Fire prevention officer releases safety tips

The cost of flushing sanitary wipes is brought to Red Deer city council

More public education is needed about what not to flush down toilets

WATCH: Rebels play floor hockey with Annie L. Gaetz students

The Rebels may be on a losing streak but they were definitely… Continue reading

Ice dancers Virtue and Moir to carry flag at Pyeongchang Olympics

Not since Kurt Browning at the 1994 Lillehammer Games has a figure… Continue reading

Beer Canada calls on feds to axe increasing beer tax as consumption trends down

OTTAWA — A trade association for Canada’s beer industry wants the federal… Continue reading

Central Albertans recall Hawaii’s false missile alert

Former Red Deer councillor Paul Harris was hanging out at the Ka’anapali… Continue reading

This robotic maid takes us one step closer to ‘The Jetsons’

Imagine this: You’re rushing to get ready for work — juggling emails,… Continue reading

Milan line offers canine couture for pampered pooches

Milan has long been the world’s ready-to-wear fashion leader.

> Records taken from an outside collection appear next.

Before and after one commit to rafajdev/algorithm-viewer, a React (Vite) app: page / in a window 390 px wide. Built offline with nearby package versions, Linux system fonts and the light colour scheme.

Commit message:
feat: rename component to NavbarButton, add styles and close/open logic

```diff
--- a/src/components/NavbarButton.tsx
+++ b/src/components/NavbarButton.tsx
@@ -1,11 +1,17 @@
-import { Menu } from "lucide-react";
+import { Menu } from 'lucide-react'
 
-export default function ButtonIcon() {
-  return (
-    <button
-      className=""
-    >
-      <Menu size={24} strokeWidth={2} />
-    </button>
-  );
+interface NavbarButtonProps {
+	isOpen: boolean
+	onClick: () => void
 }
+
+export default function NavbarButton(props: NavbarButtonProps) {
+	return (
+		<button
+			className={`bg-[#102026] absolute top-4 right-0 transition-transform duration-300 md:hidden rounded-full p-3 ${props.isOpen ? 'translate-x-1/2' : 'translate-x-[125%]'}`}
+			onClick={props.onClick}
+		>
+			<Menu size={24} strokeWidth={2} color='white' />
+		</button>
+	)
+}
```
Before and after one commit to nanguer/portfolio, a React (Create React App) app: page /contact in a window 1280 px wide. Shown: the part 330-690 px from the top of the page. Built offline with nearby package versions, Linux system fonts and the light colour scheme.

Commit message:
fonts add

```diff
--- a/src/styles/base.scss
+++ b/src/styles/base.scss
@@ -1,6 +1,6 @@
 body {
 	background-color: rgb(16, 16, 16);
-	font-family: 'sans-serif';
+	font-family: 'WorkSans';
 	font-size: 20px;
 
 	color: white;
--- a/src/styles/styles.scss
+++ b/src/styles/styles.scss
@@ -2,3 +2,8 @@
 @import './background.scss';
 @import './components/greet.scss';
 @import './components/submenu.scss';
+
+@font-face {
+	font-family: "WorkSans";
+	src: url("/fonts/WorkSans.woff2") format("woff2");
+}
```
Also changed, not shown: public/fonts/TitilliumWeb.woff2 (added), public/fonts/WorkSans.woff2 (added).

Now, dogs are… Continue reading

Kim Kardashian West and husband Kanye welcome baby girl

NEW YORK — It’s a girl for Kim Kardashian West and her… Continue reading

Advocate poll takers oppose plastic bag ban

Red Deer Advocate readers like their plastic bags. In an Advocate poll,… Continue reading

Most Read


Five-day delivery plus unlimited digital access for $185 for 260 issues (must live in delivery area to qualify) Unlimited Digital Access 99 cents for the first four weeks and then only $15 per month Five-day delivery plus unlimited digital access for $15 a month